-- TO DO --
In the records below, find each line holding the word "default" and copy it.

____

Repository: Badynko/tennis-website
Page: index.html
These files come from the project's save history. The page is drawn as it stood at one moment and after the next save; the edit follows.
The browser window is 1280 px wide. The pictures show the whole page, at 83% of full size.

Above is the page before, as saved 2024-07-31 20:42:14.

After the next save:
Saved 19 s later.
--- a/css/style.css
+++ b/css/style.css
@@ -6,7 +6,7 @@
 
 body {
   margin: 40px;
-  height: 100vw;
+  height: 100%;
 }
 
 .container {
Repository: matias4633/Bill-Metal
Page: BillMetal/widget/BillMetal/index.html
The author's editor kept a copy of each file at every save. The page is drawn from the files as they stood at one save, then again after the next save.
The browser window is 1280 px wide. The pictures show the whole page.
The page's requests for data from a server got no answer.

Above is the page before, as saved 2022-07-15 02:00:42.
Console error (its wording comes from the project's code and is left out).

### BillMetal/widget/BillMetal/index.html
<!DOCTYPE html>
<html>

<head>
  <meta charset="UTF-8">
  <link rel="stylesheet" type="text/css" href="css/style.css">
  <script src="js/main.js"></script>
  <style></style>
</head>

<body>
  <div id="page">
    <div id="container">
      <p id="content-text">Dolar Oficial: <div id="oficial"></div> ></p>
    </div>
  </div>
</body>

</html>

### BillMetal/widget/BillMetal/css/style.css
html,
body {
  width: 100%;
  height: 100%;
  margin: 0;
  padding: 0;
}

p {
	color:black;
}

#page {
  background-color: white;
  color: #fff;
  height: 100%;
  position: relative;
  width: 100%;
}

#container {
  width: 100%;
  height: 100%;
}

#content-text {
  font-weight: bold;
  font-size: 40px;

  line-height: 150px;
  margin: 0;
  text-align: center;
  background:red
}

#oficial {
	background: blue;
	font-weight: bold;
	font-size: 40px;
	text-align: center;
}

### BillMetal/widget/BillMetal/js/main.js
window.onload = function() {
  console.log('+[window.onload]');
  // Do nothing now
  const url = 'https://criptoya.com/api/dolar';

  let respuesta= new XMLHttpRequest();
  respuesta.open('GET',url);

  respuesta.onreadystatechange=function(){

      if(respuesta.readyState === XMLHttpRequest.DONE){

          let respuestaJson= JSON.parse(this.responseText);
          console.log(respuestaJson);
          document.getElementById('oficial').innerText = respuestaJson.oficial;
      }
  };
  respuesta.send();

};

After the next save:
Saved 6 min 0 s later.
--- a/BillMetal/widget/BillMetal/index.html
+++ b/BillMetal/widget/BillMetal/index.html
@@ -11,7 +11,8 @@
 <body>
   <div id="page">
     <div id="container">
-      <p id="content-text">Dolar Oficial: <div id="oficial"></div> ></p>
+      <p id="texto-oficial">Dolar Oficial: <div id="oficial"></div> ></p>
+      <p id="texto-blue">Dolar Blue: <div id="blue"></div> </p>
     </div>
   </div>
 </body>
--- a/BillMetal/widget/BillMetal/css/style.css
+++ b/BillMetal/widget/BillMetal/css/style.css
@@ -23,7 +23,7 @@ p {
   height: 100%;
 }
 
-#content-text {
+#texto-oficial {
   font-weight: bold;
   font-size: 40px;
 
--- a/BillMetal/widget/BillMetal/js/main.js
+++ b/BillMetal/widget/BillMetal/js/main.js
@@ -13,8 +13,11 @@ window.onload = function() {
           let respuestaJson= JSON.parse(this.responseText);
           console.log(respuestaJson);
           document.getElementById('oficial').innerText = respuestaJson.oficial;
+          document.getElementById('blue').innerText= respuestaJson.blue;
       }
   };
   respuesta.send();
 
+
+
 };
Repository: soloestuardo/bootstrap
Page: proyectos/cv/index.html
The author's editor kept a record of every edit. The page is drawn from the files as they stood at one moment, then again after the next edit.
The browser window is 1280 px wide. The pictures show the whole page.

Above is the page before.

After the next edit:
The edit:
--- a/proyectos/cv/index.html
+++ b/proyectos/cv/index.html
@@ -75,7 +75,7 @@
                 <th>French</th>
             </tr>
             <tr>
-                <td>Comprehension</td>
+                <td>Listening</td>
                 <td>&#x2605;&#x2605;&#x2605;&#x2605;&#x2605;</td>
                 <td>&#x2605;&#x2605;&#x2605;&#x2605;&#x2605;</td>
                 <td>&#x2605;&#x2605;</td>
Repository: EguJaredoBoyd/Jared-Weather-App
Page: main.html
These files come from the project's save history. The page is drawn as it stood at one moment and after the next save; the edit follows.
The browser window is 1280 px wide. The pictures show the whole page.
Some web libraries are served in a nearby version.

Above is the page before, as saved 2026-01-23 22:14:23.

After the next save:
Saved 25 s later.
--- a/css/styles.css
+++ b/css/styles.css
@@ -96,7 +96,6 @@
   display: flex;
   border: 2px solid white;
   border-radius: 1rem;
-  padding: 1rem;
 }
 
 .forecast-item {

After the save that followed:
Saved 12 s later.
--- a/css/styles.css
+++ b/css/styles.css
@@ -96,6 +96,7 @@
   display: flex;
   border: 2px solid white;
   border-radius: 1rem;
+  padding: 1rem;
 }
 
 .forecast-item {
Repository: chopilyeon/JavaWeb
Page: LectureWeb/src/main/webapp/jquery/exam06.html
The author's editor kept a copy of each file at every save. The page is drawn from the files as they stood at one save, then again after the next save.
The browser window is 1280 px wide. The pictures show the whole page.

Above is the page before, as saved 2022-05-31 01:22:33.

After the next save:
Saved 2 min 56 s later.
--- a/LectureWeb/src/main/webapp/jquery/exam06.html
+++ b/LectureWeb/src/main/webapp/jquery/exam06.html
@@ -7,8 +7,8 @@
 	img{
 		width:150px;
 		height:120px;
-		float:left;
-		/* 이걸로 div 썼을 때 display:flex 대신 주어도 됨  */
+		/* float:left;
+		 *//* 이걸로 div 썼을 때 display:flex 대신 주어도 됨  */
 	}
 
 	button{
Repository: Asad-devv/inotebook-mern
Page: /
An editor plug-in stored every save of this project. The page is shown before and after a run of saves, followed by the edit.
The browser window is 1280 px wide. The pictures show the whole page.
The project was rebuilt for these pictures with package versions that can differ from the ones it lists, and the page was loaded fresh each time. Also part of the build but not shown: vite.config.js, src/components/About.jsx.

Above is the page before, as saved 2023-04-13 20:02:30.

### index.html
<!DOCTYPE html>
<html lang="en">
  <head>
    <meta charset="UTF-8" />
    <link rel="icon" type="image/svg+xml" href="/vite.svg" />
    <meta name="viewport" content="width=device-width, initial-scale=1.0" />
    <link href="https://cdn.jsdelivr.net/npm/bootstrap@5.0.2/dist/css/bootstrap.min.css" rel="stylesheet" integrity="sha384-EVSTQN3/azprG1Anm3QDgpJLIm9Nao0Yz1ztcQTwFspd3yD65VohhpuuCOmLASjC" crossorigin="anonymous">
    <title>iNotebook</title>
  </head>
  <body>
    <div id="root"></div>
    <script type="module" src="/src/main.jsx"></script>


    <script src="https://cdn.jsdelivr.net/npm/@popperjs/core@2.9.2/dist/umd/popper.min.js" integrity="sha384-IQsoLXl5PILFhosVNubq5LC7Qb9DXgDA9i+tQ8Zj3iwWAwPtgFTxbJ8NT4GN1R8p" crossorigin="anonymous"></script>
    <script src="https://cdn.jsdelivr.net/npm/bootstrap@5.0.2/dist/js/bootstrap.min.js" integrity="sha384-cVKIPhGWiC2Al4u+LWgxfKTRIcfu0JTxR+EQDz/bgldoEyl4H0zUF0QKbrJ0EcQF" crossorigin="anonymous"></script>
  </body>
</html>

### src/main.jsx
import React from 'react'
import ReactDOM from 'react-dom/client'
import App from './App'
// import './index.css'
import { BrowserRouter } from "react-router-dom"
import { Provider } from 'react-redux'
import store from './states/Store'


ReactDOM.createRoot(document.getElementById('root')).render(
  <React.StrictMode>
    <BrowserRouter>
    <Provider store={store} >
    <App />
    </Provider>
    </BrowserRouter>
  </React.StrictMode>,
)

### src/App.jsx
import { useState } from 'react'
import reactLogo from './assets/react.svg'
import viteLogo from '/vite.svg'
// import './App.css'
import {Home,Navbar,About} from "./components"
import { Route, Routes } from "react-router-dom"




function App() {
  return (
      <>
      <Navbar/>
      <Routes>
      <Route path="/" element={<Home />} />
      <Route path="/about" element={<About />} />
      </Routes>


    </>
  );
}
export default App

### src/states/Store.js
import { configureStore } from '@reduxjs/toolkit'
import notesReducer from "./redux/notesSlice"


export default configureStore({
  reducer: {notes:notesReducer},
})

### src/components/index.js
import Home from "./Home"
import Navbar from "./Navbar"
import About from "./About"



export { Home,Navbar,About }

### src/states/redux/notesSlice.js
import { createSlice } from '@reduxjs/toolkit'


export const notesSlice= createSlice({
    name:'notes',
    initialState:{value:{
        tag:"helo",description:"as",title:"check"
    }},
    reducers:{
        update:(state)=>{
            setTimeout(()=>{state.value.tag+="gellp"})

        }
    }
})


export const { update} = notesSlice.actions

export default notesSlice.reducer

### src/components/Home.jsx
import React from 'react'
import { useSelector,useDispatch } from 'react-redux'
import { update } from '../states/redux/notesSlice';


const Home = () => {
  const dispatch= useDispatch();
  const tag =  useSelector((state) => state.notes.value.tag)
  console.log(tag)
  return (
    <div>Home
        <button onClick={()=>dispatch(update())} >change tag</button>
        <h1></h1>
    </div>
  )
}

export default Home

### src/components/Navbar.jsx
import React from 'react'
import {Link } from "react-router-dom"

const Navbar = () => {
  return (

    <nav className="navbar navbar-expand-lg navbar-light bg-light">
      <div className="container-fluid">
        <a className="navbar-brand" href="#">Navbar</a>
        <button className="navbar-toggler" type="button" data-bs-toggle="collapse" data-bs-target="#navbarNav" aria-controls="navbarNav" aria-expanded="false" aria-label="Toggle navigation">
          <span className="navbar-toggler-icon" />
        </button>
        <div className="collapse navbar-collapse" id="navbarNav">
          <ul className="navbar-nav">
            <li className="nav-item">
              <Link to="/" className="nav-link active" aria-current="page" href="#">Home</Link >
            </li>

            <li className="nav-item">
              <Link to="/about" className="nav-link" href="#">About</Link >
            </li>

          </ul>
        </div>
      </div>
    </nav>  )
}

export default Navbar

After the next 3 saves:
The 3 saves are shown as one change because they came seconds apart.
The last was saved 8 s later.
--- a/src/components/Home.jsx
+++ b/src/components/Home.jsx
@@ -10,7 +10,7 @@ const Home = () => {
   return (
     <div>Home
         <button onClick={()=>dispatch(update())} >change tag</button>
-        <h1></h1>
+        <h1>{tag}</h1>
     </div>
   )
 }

____

-- YOUR RESPONSE --
export default App
export default configureStore({
export default notesSlice.reducer
export default Home
export default Navbar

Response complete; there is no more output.